══ Material to process

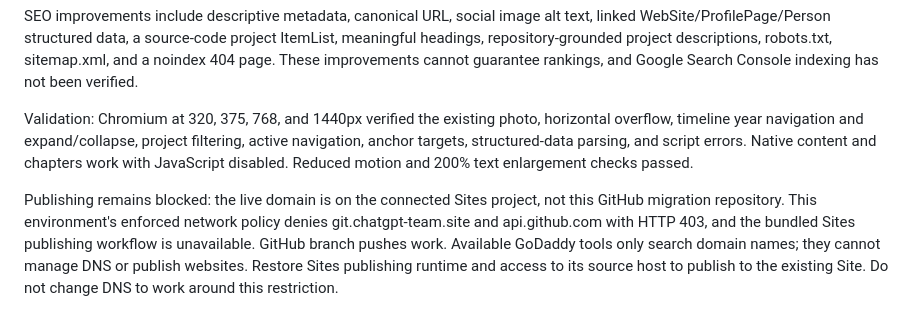
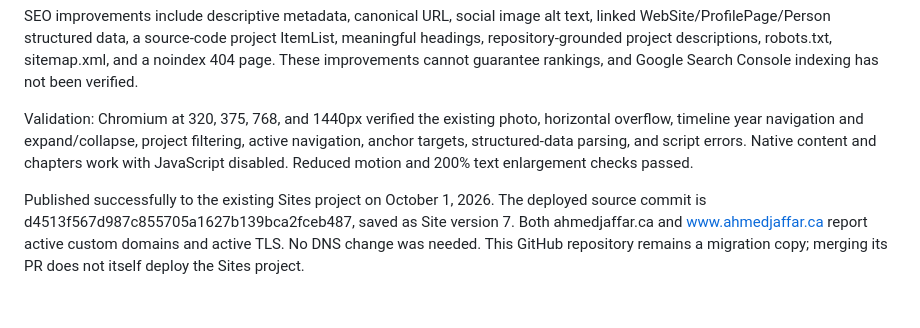
Before and after one commit to Ajaffar1/personalwebsiteAJ, a Markdown page: README.md, the part around the change. Drawn GitHub-style.

Commit message:
Record successful production publication

```diff
--- a/README.md
+++ b/README.md
@@ -52,4 +52,4 @@ SEO improvements include descriptive metadata, canonical URL, social image alt t
 
 Validation: Chromium at 320, 375, 768, and 1440px verified the existing photo, horizontal overflow, timeline year navigation and expand/collapse, project filtering, active navigation, anchor targets, structured-data parsing, and script errors. Native content and chapters work with JavaScript disabled. Reduced motion and 200% text enlargement checks passed.
 
-Publishing remains blocked: the live domain is on the connected Sites project, not this GitHub migration repository. This environment's enforced network policy denies git.chatgpt-team.site and api.github.com with HTTP 403, and the bundled Sites publishing workflow is unavailable. GitHub branch pushes work. Available GoDaddy tools only search domain names; they cannot manage DNS or publish websites. Restore Sites publishing runtime and access to its source host to publish to the existing Site. Do not change DNS to work around this restriction.
+Published successfully to the existing Sites project on October 1, 2026. The deployed source commit is d4513f567d987c855705a1627b139bca2fceb487, saved as Site version 7. Both ahmedjaffar.ca and www.ahmedjaffar.ca report active custom domains and active TLS. No DNS change was needed. This GitHub repository remains a migration copy; merging its PR does not itself deploy the Sites project.
```
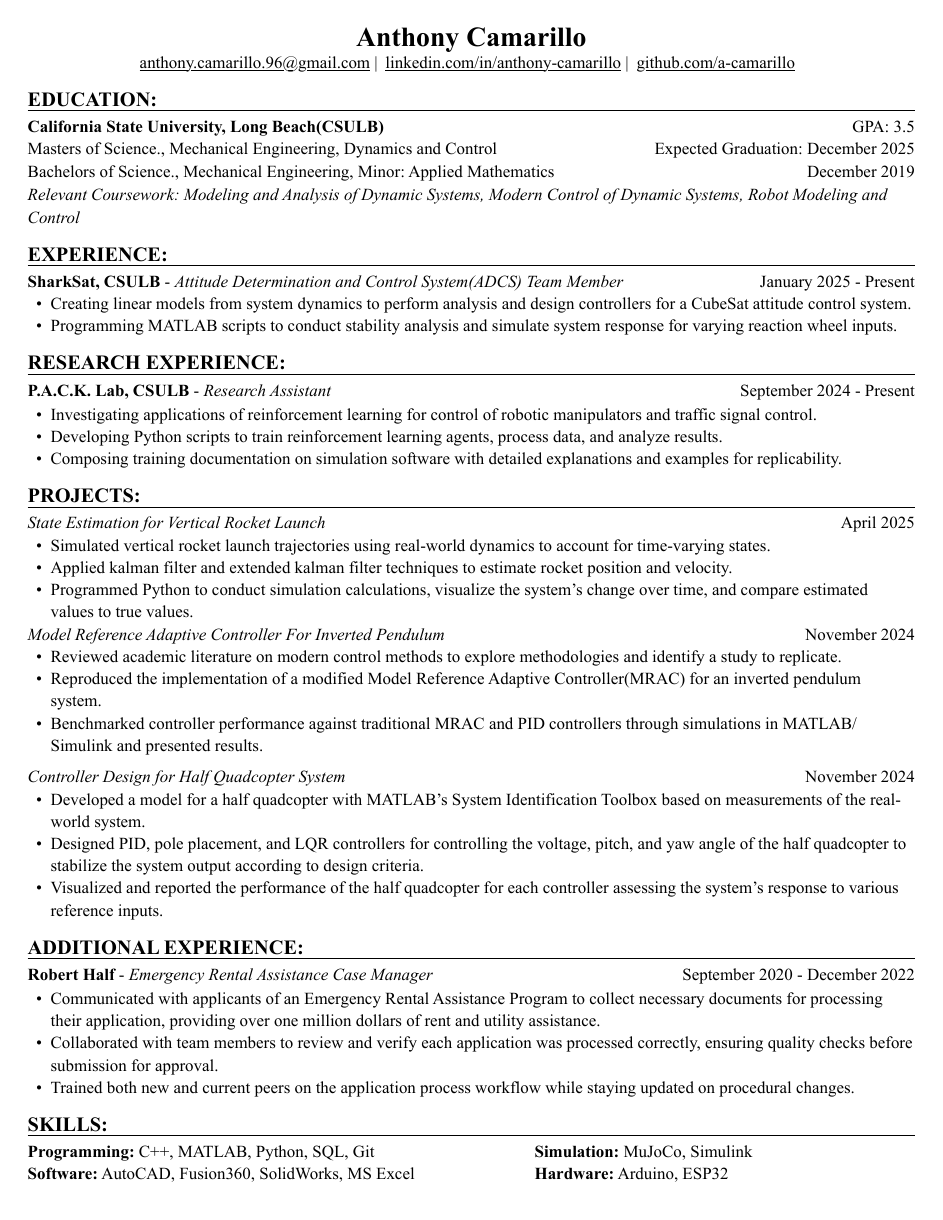
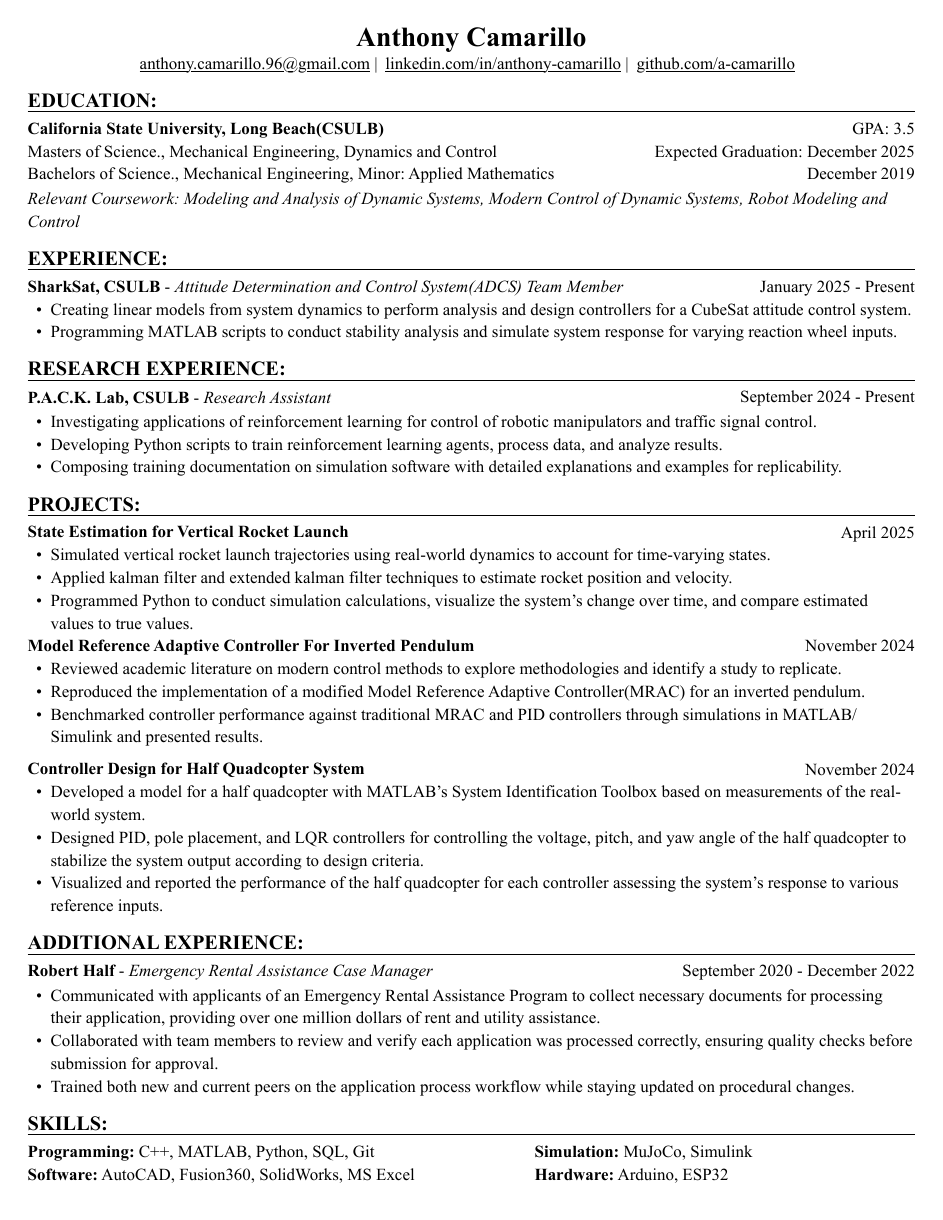
Before and after one commit to a-camarillo/resume, a Typst document (resume_camarillo.typ): the whole page. The pictures show the PDF file resume_camarillo.pdf that the author committed with the source.

Commit message:
modify project titles to bold from italics

```diff
--- a/resume_camarillo.typ
+++ b/resume_camarillo.typ
@@ -145,7 +145,7 @@
   grid(
     columns: (1fr, .25fr),
     align: (left, right),
-    [_State Estimation for Vertical Rocket Launch_],
+    [*State Estimation for Vertical Rocket Launch*],
     [April 2025]
   )
 )
@@ -169,7 +169,7 @@
   grid(
     columns: (1fr, .25fr),
     align: (left, right),
-    [_Model Reference Adaptive Controller For Inverted Pendulum_],
+    [*Model Reference Adaptive Controller For Inverted Pendulum*],
     [November 2024]
   )
 )
@@ -182,7 +182,7 @@
     [Reviewed academic literature on modern control methods to explore
     methodologies and identify a study to replicate.],
     [Reproduced the implementation of a modified Model Reference Adaptive Controller(MRAC) for an inverted
-    pendulum system.],
+    pendulum.],
     [Benchmarked controller performance against traditional MRAC and PID
     controllers through simulations in MATLAB/Simulink and presented results.]
   )]
@@ -191,7 +191,7 @@
 #grid(
   columns: (1fr, .5fr),
   align: (left, right),
-  [_Controller Design for Half Quadcopter System_],
+  [*Controller Design for Half Quadcopter System*],
   [November 2024]
 )
 
```
Also changed, not shown: resume_camarillo.pdf.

════

Retype each entry exactly. No pictures.

» **Result for this exercise**:
Before and after one commit to Ajaffar1/personalwebsiteAJ, a Markdown page: README.md, the part around the change. Drawn GitHub-style.

Commit message:
Record successful production publication

```diff
--- a/README.md
+++ b/README.md
@@ -52,4 +52,4 @@ SEO improvements include descriptive metadata, canonical URL, social image alt t
 
 Validation: Chromium at 320, 375, 768, and 1440px verified the existing photo, horizontal overflow, timeline year navigation and expand/collapse, project filtering, active navigation, anchor targets, structured-data parsing, and script errors. Native content and chapters work with JavaScript disabled. Reduced motion and 200% text enlargement checks passed.
 
-Publishing remains blocked: the live domain is on the connected Sites project, not this GitHub migration repository. This environment's enforced network policy denies git.chatgpt-team.site and api.github.com with HTTP 403, and the bundled Sites publishing workflow is unavailable. GitHub branch pushes work. Available GoDaddy tools only search domain names; they cannot manage DNS or publish websites. Restore Sites publishing runtime and access to its source host to publish to the existing Site. Do not change DNS to work around this restriction.
+Published successfully to the existing Sites project on October 1, 2026. The deployed source commit is d4513f567d987c855705a1627b139bca2fceb487, saved as Site version 7. Both ahmedjaffar.ca and www.ahmedjaffar.ca report active custom domains and active TLS. No DNS change was needed. This GitHub repository remains a migration copy; merging its PR does not itself deploy the Sites project.
```
Before and after one commit to a-camarillo/resume, a Typst document (resume_camarillo.typ): the whole page. The pictures show the PDF file resume_camarillo.pdf that the author committed with the source.

Commit message:
modify project titles to bold from italics

```diff
--- a/resume_camarillo.typ
+++ b/resume_camarillo.typ
@@ -145,7 +145,7 @@
   grid(
     columns: (1fr, .25fr),
     align: (left, right),
-    [_State Estimation for Vertical Rocket Launch_],
+    [*State Estimation for Vertical Rocket Launch*],
     [April 2025]
   )
 )
@@ -169,7 +169,7 @@
   grid(
     columns: (1fr, .25fr),
     align: (left, right),
-    [_Model Reference Adaptive Controller For Inverted Pendulum_],
+    [*Model Reference Adaptive Controller For Inverted Pendulum*],
     [November 2024]
   )
 )
@@ -182,7 +182,7 @@
     [Reviewed academic literature on modern control methods to explore
     methodologies and identify a study to replicate.],
     [Reproduced the implementation of a modified Model Reference Adaptive Controller(MRAC) for an inverted
-    pendulum system.],
+    pendulum.],
     [Benchmarked controller performance against traditional MRAC and PID
     controllers through simulations in MATLAB/Simulink and presented results.]
   )]
@@ -191,7 +191,7 @@
 #grid(
   columns: (1fr, .5fr),
   align: (left, right),
-  [_Controller Design for Half Quadcopter System_],
+  [*Controller Design for Half Quadcopter System*],
   [November 2024]
 )
 
```
Also changed, not shown: resume_camarillo.pdf.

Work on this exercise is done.